There's a certain kind of "strange" programming language that could be called "poetic". This is because programs written in these languages read like texts from altogether unexpected genres.

Expressed in the Shakespeare programming language, for instance, programs read like dramatic plays by a certain famous English poet. And Rockstar makes programs look and feel a lot like heavy metal ballads.

Of course that's all a bit nuts. What's wrong with that? After all, English author Tom Holt, in his novel Flying Dutch, notes that Wagner's opera Der fliegende Holländer is actually part of an accounting software system. (If I recall correctly.)

Tags: music, books, the-nerdy-bit

Look After Yourself First, Then Help Others

2022-07-03 — Michael Haupt

That thing they say on airplanes when they talk about the oxygen masks - first help yourself, then help others - may sound like an invitation to selfishness, but it's actually completely sensible. Without that mask on, I might faint, and couldn't help anyone then. If you don't look after yourself first, you may end up being unavailable for helping others.

The same is true in everyday workplace situations. Caring about one's teams and colleagues is important, and it won't be possible after some point if there's no self care. This little thread on Twitter really hits home on that.

Tags: work

German Humour and Wagner Music

2022-07-03 — Michael Haupt

There is such a thing as German humour, and Loriot defines it. Also, when it comes to "German" music, Wagner is probably on the top ten list of those who define it.

What happens if you combine the two?

You get "Loriot erzählt Richard Wagners Ring des Nibelungen", a collection of musical snippets from the vast 16-hour opera cycle, with the key story line narrated by Loriot in his unmistakeable precise and ever so slightly ironic style.

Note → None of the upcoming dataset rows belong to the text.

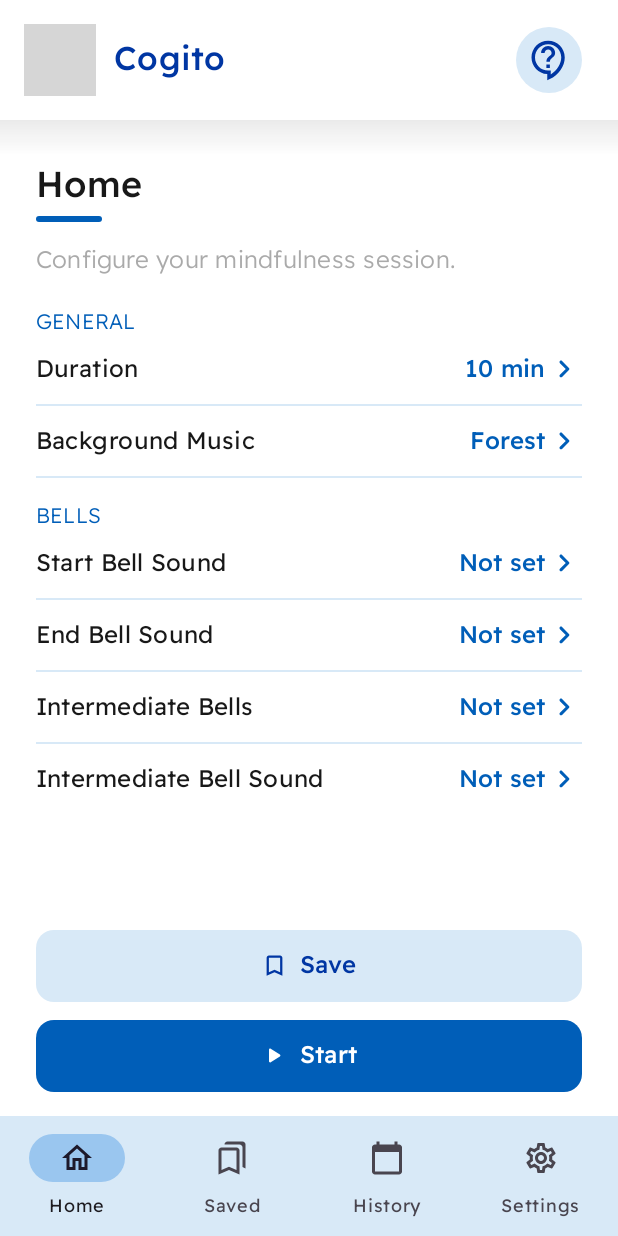
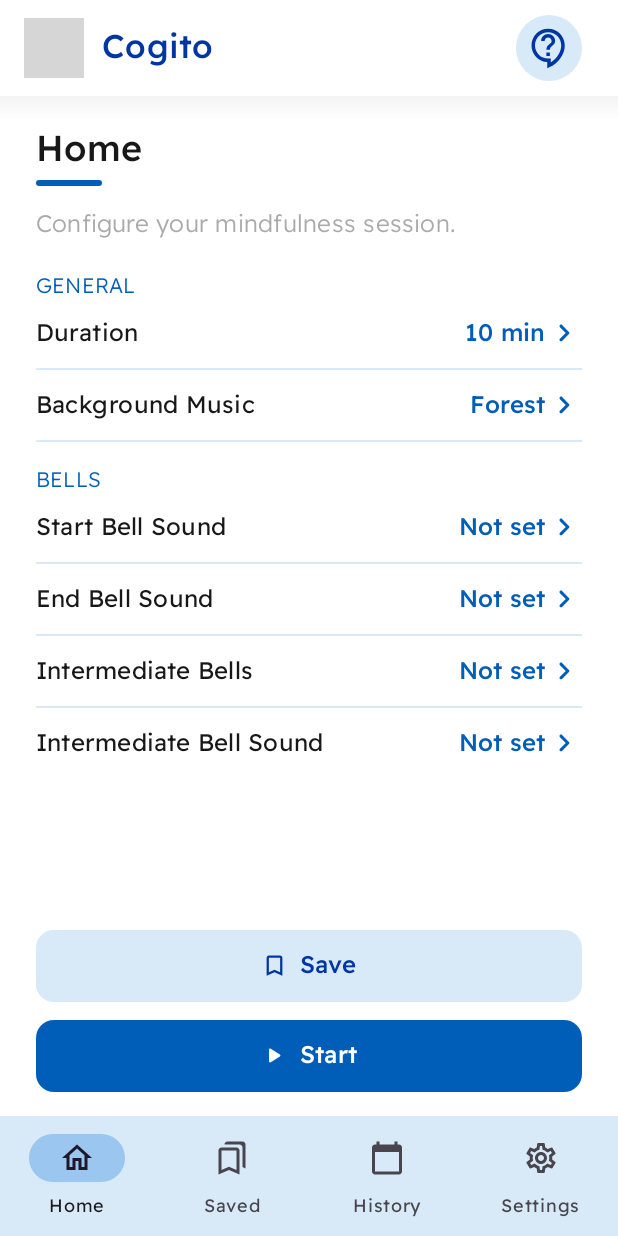
Before and after one commit to Parmo7/cogito-app, an Android app: the screen it shows after launch (MainActivity), on a phone screen of 412 x 824 dp. Run offline under Robolectric (Android 15) with nearby library versions, the light colour scheme and no system bars; our stand-ins replace navigation-ui; grey boxes are pictures that could not be loaded.

Commit message:
Reduce height and shadow of top toolbar

```diff
--- a/app/src/main/res/drawable/toolbar_dropshadow.xml
+++ b/app/src/main/res/drawable/toolbar_dropshadow.xml
@@ -3,8 +3,8 @@
     android:shape="rectangle">
 
     <gradient
-        android:startColor="@android:color/transparent"
-        android:endColor="#22666666"
+        android:startColor="@color/white"
+        android:endColor="#22A8A8A8"
         android:angle="90"/>
 
 </shape>
--- a/app/src/main/res/layout/action_bar_custom_layout.xml
+++ b/app/src/main/res/layout/action_bar_custom_layout.xml
@@ -1,17 +1,17 @@
 <?xml version="1.0" encoding="utf-8"?>
 <LinearLayout xmlns:android="http://schemas.android.com/apk/res/android"
     xmlns:app="http://schemas.android.com/apk/res-auto"
-    android:layout_height="80dp"
+    android:layout_height="64dp"
     android:layout_width="match_parent"
     android:gravity="center_vertical"
-    android:padding="16dp"
+    android:paddingStart="16dp"
     android:paddingEnd="24dp"
     android:background="@color/white"
     android:elevation="40dp">
 
         <ImageView
-            android:layout_width="48dp"
-            android:layout_height="48dp"
+            android:layout_width="40dp"
+            android:layout_height="40dp"
             android:src="@mipmap/ic_launcher"/>
 
         <TextView
--- a/app/src/main/res/layout/activity_main.xml
+++ b/app/src/main/res/layout/activity_main.xml
@@ -26,13 +26,14 @@
             <include
                 android:id="@+id/tool_bar"
                 layout="@layout/action_bar_custom_layout"
-                android:layout_height="wrap_content"
+                android:layout_height="64dp"
                 android:layout_width="match_parent" />
         </androidx.appcompat.widget.Toolbar>
 
         <View
+            android:id="@+id/toolbar_shadow"
             android:layout_width="match_parent"
-            android:layout_height="24dp"
+            android:layout_height="16dp"
             android:background="@drawable/toolbar_dropshadow"/>
     </LinearLayout>
 
```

I'm sorry, you need to be able to understand German to appreciate this, but here's a review that also summarises a bit.

It's sad that the 'tubes don't seem to have a trace of this gem, so I advise you to go get a recording and listen to it. Chuckles guaranteed.

Tags: music